After Covington & Burling helped Australians secure greater access to the U.S. workplace in 2005, South Korea has called on the firm to do the same for its citizens.
The South Korean embassy in Washington has hired Covington to develop a professional visa legislative proposal, according to Foreign Agents Registration Act documents the firm filed last week with the U.S. Justice Department. Covington also will create "corresponding justifications for the legislation based on the unique attributes of the U.S.-Korea economic partnership, as evidenced in the Korea-U.S. Free Trade Agreement," the paperwork says. The embassy and Covington entered into the $90,000 contract on November 14, less than a year after the Korea-U.S. Free Trade Agreement went into effect.
"They're our partners trying to give us advice and help us with this initiative," which is still under development, said Ilbum Kim, first secretary of the embassy's economic section.
Under the visa arrangement, 10,500 Australians each year can work temporarily in the United States. In 2004, according to former Australian Trade Minister Mark Vaile, only 900 Australians were successful in obtaining the standard two-year U.S. visa for workers. That visa, known as the H1-B, is capped at 65,000 workers worldwide.
Covington of counsel Brian Smith and senior international policy adviser Alan Larson are the head lobbyists handling the South Korea account. Firm senior counsel Martin Gold and associate Jonathan Wakely are assisting them.
Smith declined to comment.

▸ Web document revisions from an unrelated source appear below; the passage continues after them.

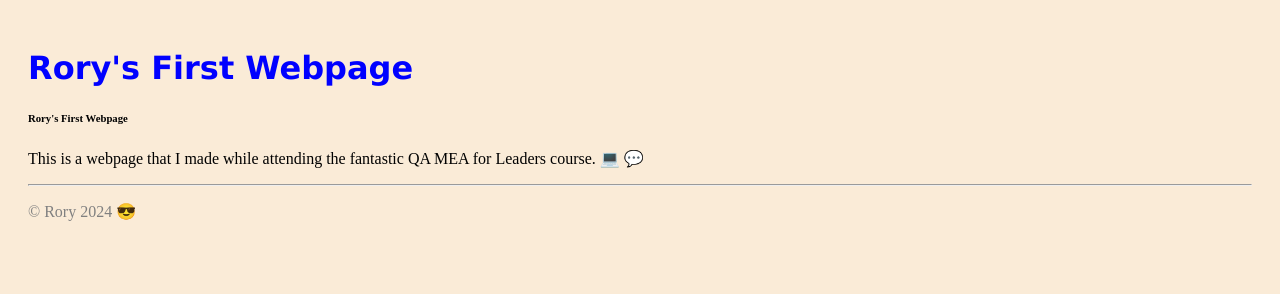
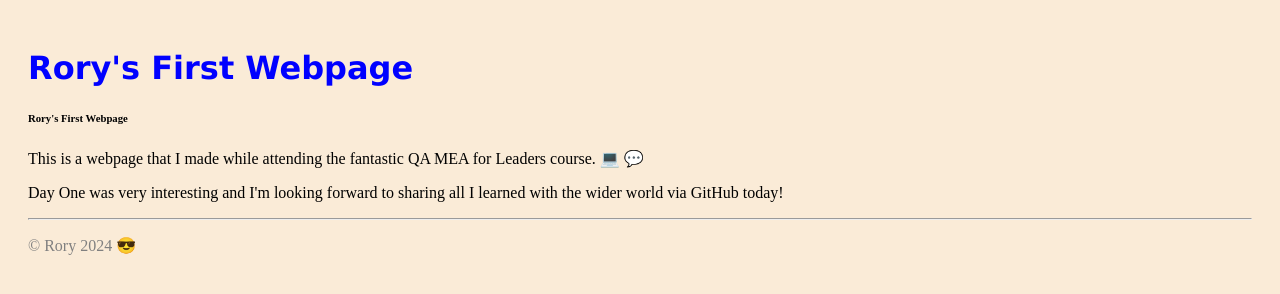
Before and after one commit to MEARory/monday, a plain HTML site: page index.html in a window 1280 px wide. Drawn offline with Linux system fonts and the light colour scheme.

Commit message:
Tuesday intro added to index.html

```diff
--- a/index.html
+++ b/index.html
@@ -12,6 +12,8 @@
     <h1>Rory's First Webpage</h1>
     <h6>Rory's First Webpage</h6>
     <p>This is a webpage that I made while attending the fantastic QA MEA for Leaders course. &#128187; &#128172;</p>
+
+    <p>Day One was very interesting and I'm looking forward to sharing all I learned with the wider world via GitHub today!</p>
     <hr>
 
     <footer>
```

Covington, which opened an office in Seoul on November 1, has lobbied the U.S. government for South Korea in the past. Most recently, the firm this year advocated for the government-funded Korea Atomic Energy Research Institute on issues concerning nuclear cooperation between South Korea and the United States, according to DOJ documents.